While Customs and Border Protection separated migrant families entering the United States, HHS oversees caring for unaccompanied or separated children after they leave CBP custody.

HHS was not notified of the "zero tolerance" policy in advance because interagency channels for coordinating immigration policies across departments were not used, the report said. But key senior officials in the department also "did not act on staff's repeated warnings that family separations were occurring and might increase," the report said.

Because the agency lacked enough bed space, it was not always able to place separated children in its facilities within 72-hour window required by law, the inspector general said. The agency also struggled to identify separated children from children who came alone "because no procedures or systems had been established to track separated families across HHS and DHS for later reunification," the report said.

The government watchdog said the agency has taken steps to improve the tracking of separated children and their placement, but those procedures remain "vulnerable to error."

HHS' Administration for Children and Families said in a statement following the report it was "mindful of the continued need to closely examine its policies and procedures and appreciates the on-going feedback and recommendations it has received from the Inspector General, Congress, grantees, advocates, and other stakeholders."

"As noted in the report, ORR is already taking steps toward implementing recommended changes that are within its statutory authorities," the statement said.

"The important work happening in each of the facilities and programs in the ORR network around the country — work ORR has done successfully since 2003 — takes an experienced team of competent, hardworking men and women dedicated to the welfare of the children," the statement said. "We treat the children in our care with dignity and respect, and deliver services to them in a compassionate and organized manner while we work expeditiously to unify each one with a suitable sponsor."

The statement added the agency will continue to work with DHS in a way that "prioritizes child welfare while attending to public safety and remains committed to providing technical assistance to its interagency partners on the child welfare impacts of immigration enforcement policy options when possible."

Maxwell said the inspector general's office interviewed hundreds of staff as well as senior officials, reviewed thousands of documents and conducted site visits at 45 care provider facilities in states including Arizona, California, Florida, Illinois, Maryland, New York, Oregon, Texas, Virginia and Washington.

The report recommended the agency pursue agreements with DHS and the Department of Justice to improve information sharing, improve communication with care facilities, that it further improve its ability to identify separated children and take steps to ensure children’s interests were prioritized.

The Trump administration systematically separated thousands of migrant children from their parents until June of 2018, when Trump signed an executive order effectively ending the policy and a federal judge ordered all the families to be reunited.
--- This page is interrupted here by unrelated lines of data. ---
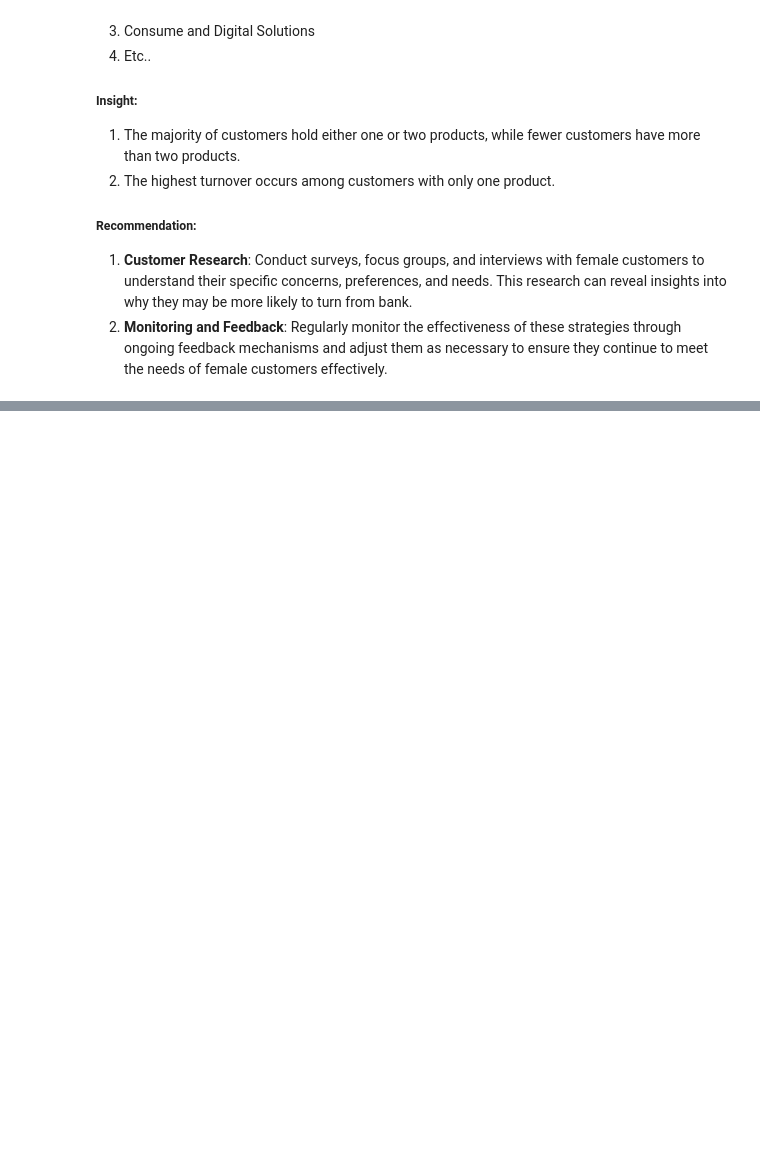
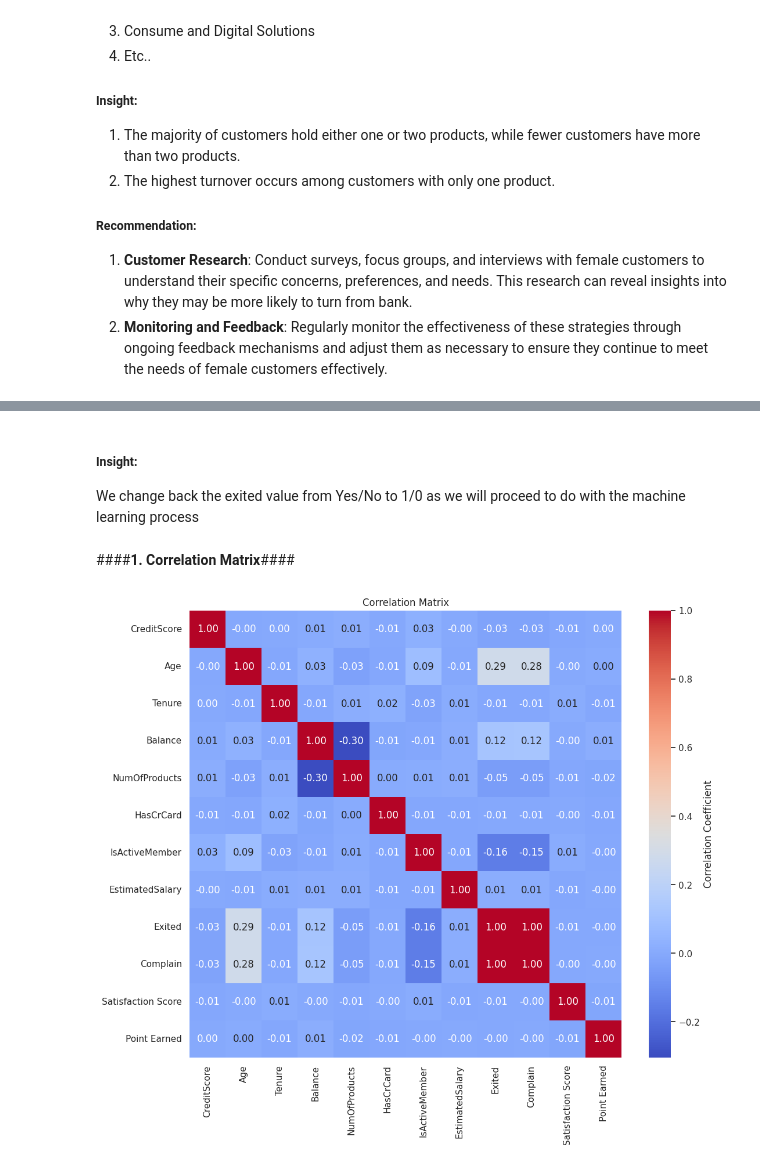
Before and after one commit to AzlinRusnan/Bank_Turnover_Analysis, a Jupyter notebook: Bank_Turnover_Analysis.ipynb, the cells around one changed output, grey strips where cells are left out. Drawn from its saved outputs; the diff is of its cells as text; code cells hidden in the pictures; blank space fills up the shorter version.

```diff
--- a/Bank_Turnover_Analysis.ipynb
+++ b/Bank_Turnover_Analysis.ipynb
@@ -324,0 +349,2 @@ Banks offer a wide range of products and services to meet the financial needs of
+# %%
+df["Exited"].replace({"No":0,"Yes":1},inplace=True)
@@ -324,0 +360,19 @@ Banks offer a wide range of products and services to meet the financial needs of
+# %% [markdown]
+##### **Insight:**
+
+We change back the exited value from Yes/No to 1/0 as we will proceed to do with the machine learning process
+# %% [markdown]
+####**1. Correlation Matrix**####
+# %%
+numeric_df = df.select_dtypes(include=[np.number])
+correlation_matrix = numeric_df.corr()
+
+# Setting up the matplotlib figure
+plt.figure(figsize=(12, 10))
+
+# Drawing the heatmap with the mask
+sns.heatmap(correlation_matrix, annot=True, fmt=".2f", cmap='coolwarm', cbar_kws={'label': 'Correlation Coefficient'})
+plt.title('Correlation Matrix')
+plt.show()
+# %% [output]
+[figure, added]
```
Also changed, not shown: parts of 24 cells of this notebook.
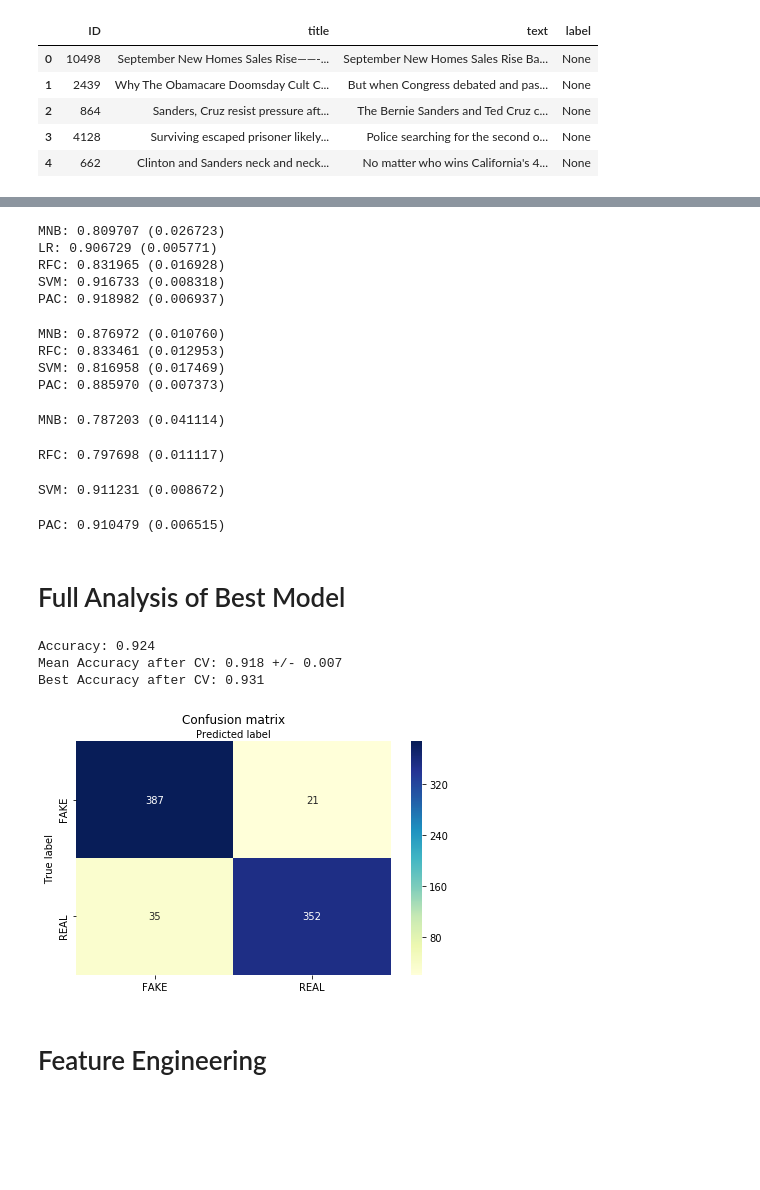
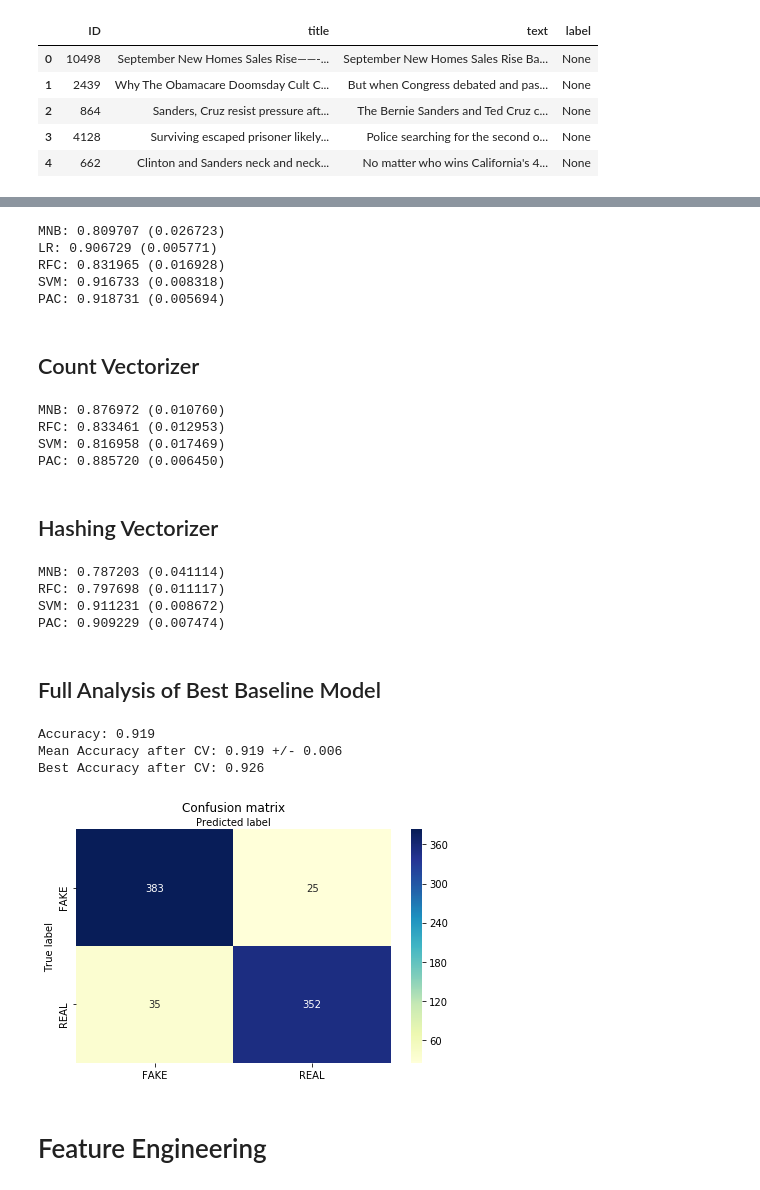
Before and after one commit to martinan92/NLP-FakeNews, a Jupyter notebook: First NLP Assignment (Martinez, Andrew).ipynb, the cells around one changed output, grey strips where cells are left out. Saved outputs shown, nothing was run; the diff lists cells and outputs as text; code cells hidden in the pictures; blank space fills up the shorter version.

Commit message:
Reran for clean output

```diff
--- a/First NLP Assignment (Martinez, Andrew).ipynb
+++ b/First NLP Assignment (Martinez, Andrew).ipynb
@@ -75,6 +75,7 @@ def score_model(df, model, vectorizer, target_var, independent_var,
     X_train, X_test, y_train, y_test = train_test_split(
         X, y, test_size=size, random_state=seed)
 
+    #Toggle if pipeline or discrete model is passed
     if(standalone):
         pipeline = model.fit(X=X_train, y=y_train)
     else:
@@ -82,6 +83,7 @@ def score_model(df, model, vectorizer, target_var, independent_var,
 
     pred = pipeline.predict(X_test)
 
+    #Toggle to include model in output
     if(return_model):
         return(pipeline.score(X_test, y_test), y_test, pred, pipeline)
     else:
@@ -96,6 +98,7 @@ def cv_evaluate(df, model, vectorizer, target_var, independent_var, seed, cv=5,
     X = df_new.loc[:, independent_var]
     y = df_new.loc[:, target_var]
 
+    #Toggle if pipeline or discrete model is passed
     if(standalone):
         benchmark_model = make_pipeline(
             vectorizer, model).fit(X=X, y=y.values.ravel())
@@ -118,6 +121,7 @@ def tune_model(df, model, vectorizer, param, target_var, independent_var,
         X, y, test_size=size, random_state=seed)
     pipeline = Pipeline([vectorizer, model])
 
+    #Toggle to run Grid Search or Randomized Search (to save on computation time)
     if(gridSearch):
         gsearch = GridSearchCV(estimator=pipeline, param_grid=param,
                                scoring=metric, n_jobs=n_jobs, cv=kfolds, verbose=verbose)
@@ -155,12 +159,14 @@ def confusion_heat_map(test_set, prediction_set, class_names):
 
 
 def run_full_iteration(df, model, vectorizer, target_var, independent_var, size,
-                       seed, pipeline=False, return_model=True, cv=5):
+                       seed, standalone=False, return_model=True, cv=5):
+    #Returns score on holdout set
     score, y_test, pred, model = score_model(
         df, model, vectorizer, target_var, independent_var, size,
-        seed, pipeline, return_model)
+        seed, standalone, return_model)
     print("Accuracy: %0.3f" % score)
 
+    #Returns cross-validated score
     accuracy = cv_evaluate(df, model, vectorizer,
                            target_var, independent_var, seed, cv)
     print('Mean Accuracy after CV: {:.3f} +/- {:.03f}'.format(np.mean(accuracy), np.std(accuracy)))
@@ -191,7 +199,7 @@ models.append(('SVM', SVC(kernel='linear')))
 models.append(('PAC', PassiveAggressiveClassifier(random_state=seed)))
 # models.append(('GB', GradientBoostingClassifier())) #takes too long
 
-vectorizer = TfidfVectorizer(stop_words='english', max_df=0.8)
+vectorizer = TfidfVectorizer(stop_words='english')
 
 # evaluate each model in turn
 results = []
@@ -209,7 +217,9 @@ MNB: 0.809707 (0.026723)
 LR: 0.906729 (0.005771)
 RFC: 0.831965 (0.016928)
 SVM: 0.916733 (0.008318)
-PAC: 0.918982 (0.006937)
+PAC: 0.918731 (0.005694)
+# %% [markdown]
+## Count Vectorizer
 # %%
 vectorizer = CountVectorizer(stop_words='english')
 
@@ -237,18 +247,11 @@ for name, model in models:
 MNB: 0.876972 (0.010760)
 RFC: 0.833461 (0.012953)
 SVM: 0.816958 (0.017469)
-PAC: 0.885970 (0.007373)
+PAC: 0.885720 (0.006450)
+# %% [markdown]
+## Hashing Vectorizer
 # %%
 vectorizer = HashingVectorizer(stop_words='english', non_negative=True)
-
-models = []
-models.append(('MNB', MultinomialNB()))
-# models.append(('LR', LogisticRegression(solver='lbfgs', multi_class='auto'))) #Fails to converge
-# models.append(('KNN', KNeighborsClassifier())) #very poor performance
-models.append(('RFC', RandomForestClassifier(random_state = seed)))
-models.append(('SVM', SVC(kernel='linear')))
-models.append(('PAC', PassiveAggressiveClassifier(random_state=seed)))
-# models.append(('GB', GradientBoostingClassifier())) #takes too long
 
 # evaluate each model in turn
 results = []
@@ -263,22 +266,22 @@ for name, model in models:
     print(msg)
 # %% [output]
 MNB: 0.787203 (0.041114)
+RFC: 0.797698 (0.011117)
+SVM: 0.911231 (0.008672)
+PAC: 0.909229 (0.007474)
-RFC: 0.797698 (0.011117)
-SVM: 0.911231 (0.008672)
-PAC: 0.910479 (0.006515)
 # %% [markdown]
-# Full Analysis of Best Model
+## Full Analysis of Best Baseline Model
 # %%
-vectorizer = TfidfVectorizer(stop_words='english', max_df=0.8)
+vectorizer = TfidfVectorizer(stop_words='english')
 model = PassiveAggressiveClassifier(random_state=seed)
 
 run_full_iteration(prepared_train_df, model, vectorizer,
                    target_var, independent_var, size, seed, cv=4)
 # %% [output]
-Accuracy: 0.924
-Mean Accuracy after CV: 0.918 +/- 0.007
-Best Accuracy after CV: 0.931
+Accuracy: 0.919
+Mean Accuracy after CV: 0.919 +/- 0.006
+Best Accuracy after CV: 0.926
-[figure, old version]
+[figure, new version]
 # %% [markdown]
 # Feature Engineering
 # %% [markdown]
```
Also changed, not shown: parts of 8 cells of this notebook.
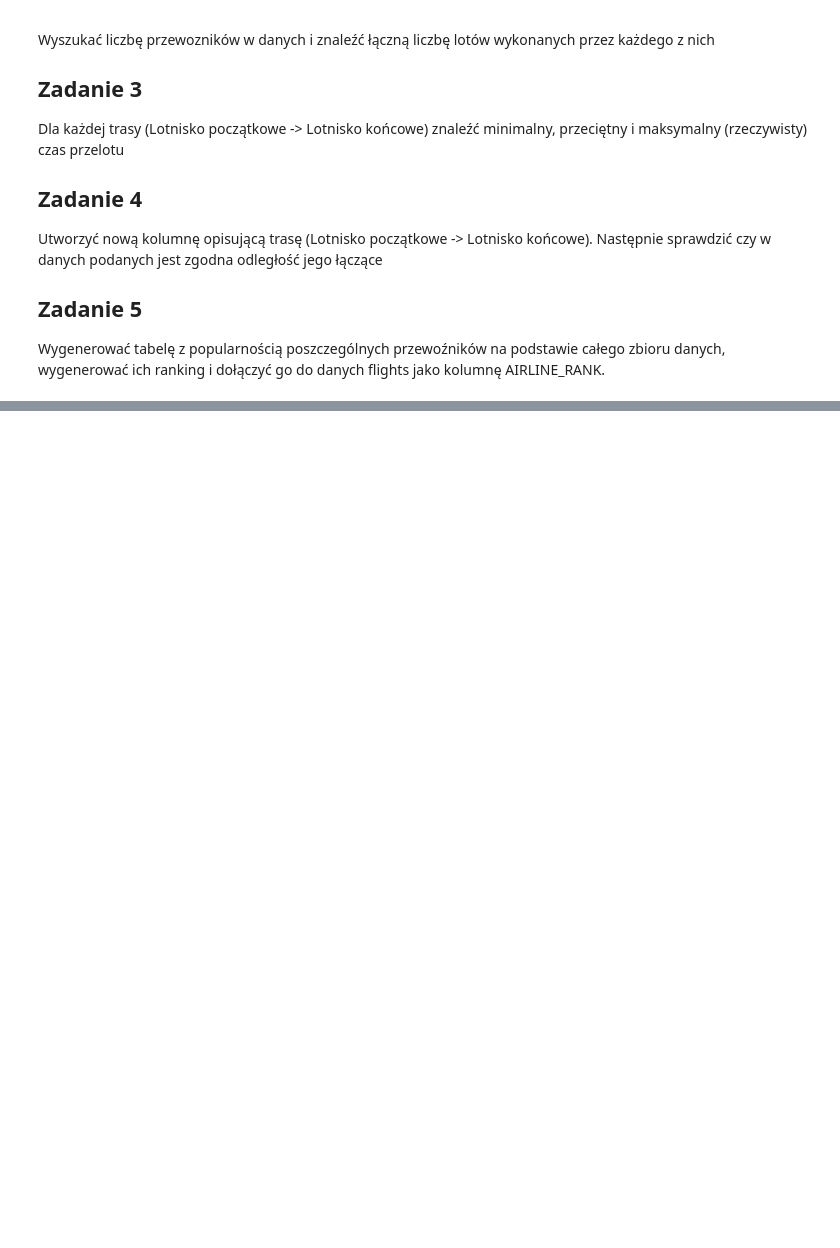
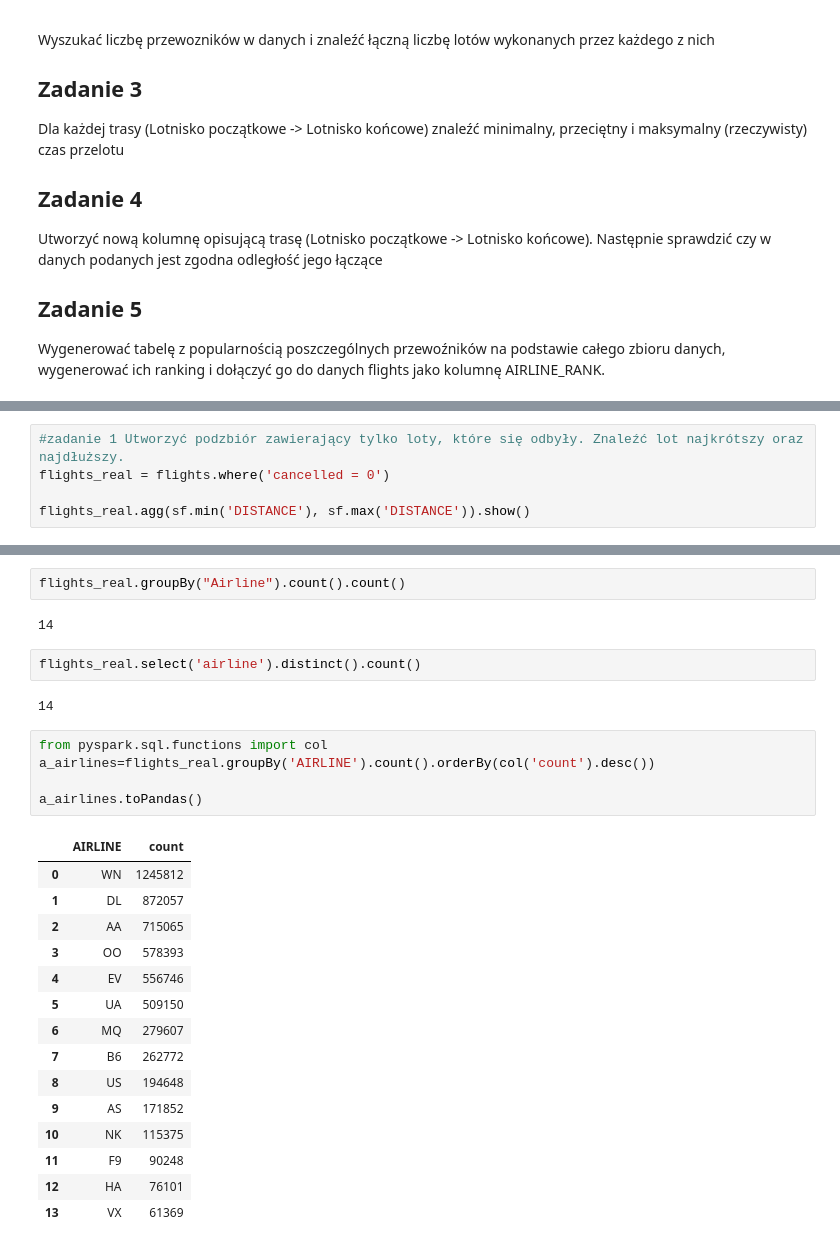
Before and after one commit to PiotrMaciejKowalski/kurs-analiza-danych-2022, a Jupyter notebook: Tydzień 6/Warsztaty_Apache_Spark.ipynb, the cells around one changed output, grey strips where cells are left out. Cells and saved outputs as stored; diff of their text form; blank space fills up the shorter version.

```diff
--- a/Tydzień 6/Warsztaty_Apache_Spark.ipynb
+++ b/Tydzień 6/Warsztaty_Apache_Spark.ipynb
@@ -238,0 +283,5 @@ pass
+# %%
+#zadanie 1 Utworzyć podzbiór zawierający tylko loty, które się odbyły. Znaleźć lot najkrótszy oraz najdłuższy.
+flights_real = flights.where('cancelled = 0')
+
+flights_real.agg(sf.min('DISTANCE'), sf.max('DISTANCE')).show()
@@ -238,0 +318,29 @@ pass
+# %%
+flights_real.groupBy("Airline").count().count()
+# %% [output]
+14
+# %%
+flights_real.select('airline').distinct().count()
+# %% [output]
+14
+# %%
+from pyspark.sql.functions import col
+a_airlines=flights_real.groupBy('AIRLINE').count().orderBy(col('count').desc())
+
+a_airlines.toPandas()
+# %% [output]
+|  | AIRLINE | count |
+| 0 | WN | 1245812 |
+| 1 | DL | 872057 |
+| 2 | AA | 715065 |
+| 3 | OO | 578393 |
+| 4 | EV | 556746 |
+| 5 | UA | 509150 |
+| 6 | MQ | 279607 |
+| 7 | B6 | 262772 |
+| 8 | US | 194648 |
+| 9 | AS | 171852 |
+| 10 | NK | 115375 |
+| 11 | F9 | 90248 |
+| 12 | HA | 76101 |
+| 13 | VX | 61369 |
```
Also changed, not shown: parts of 13 cells of this notebook.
The policy drew international and bipartisan outrage as images and audio of crying children and their parents spread around the world.

The American Civil Liberties Union, which has challenged the policy, said in October that an additional 1,500 children were separated than previously disclosed, bringing the tally to more than 4,000 from the roughly 2,700 children previously known to have been separated that year.

The civil rights group has said some children have continued to be separated for reasons as minor as a parent having a traffic citation.

During the news teleconference, Maxwell said a Dec. 2019 filing in that case said about 1,000 separations had happened since the June 2018 order.

In January of 2019, a previous report from the HHS inspector general found thousands more immigrant children were separated from their parents under the Trump administration than previously reported and that the total number of children separated was unknown.

Government watchdogs have published reports detailing multiple failures of the policy, including that the Department of Homeland Security lacked the technology to track the families and was unprepared for the scope of the policy.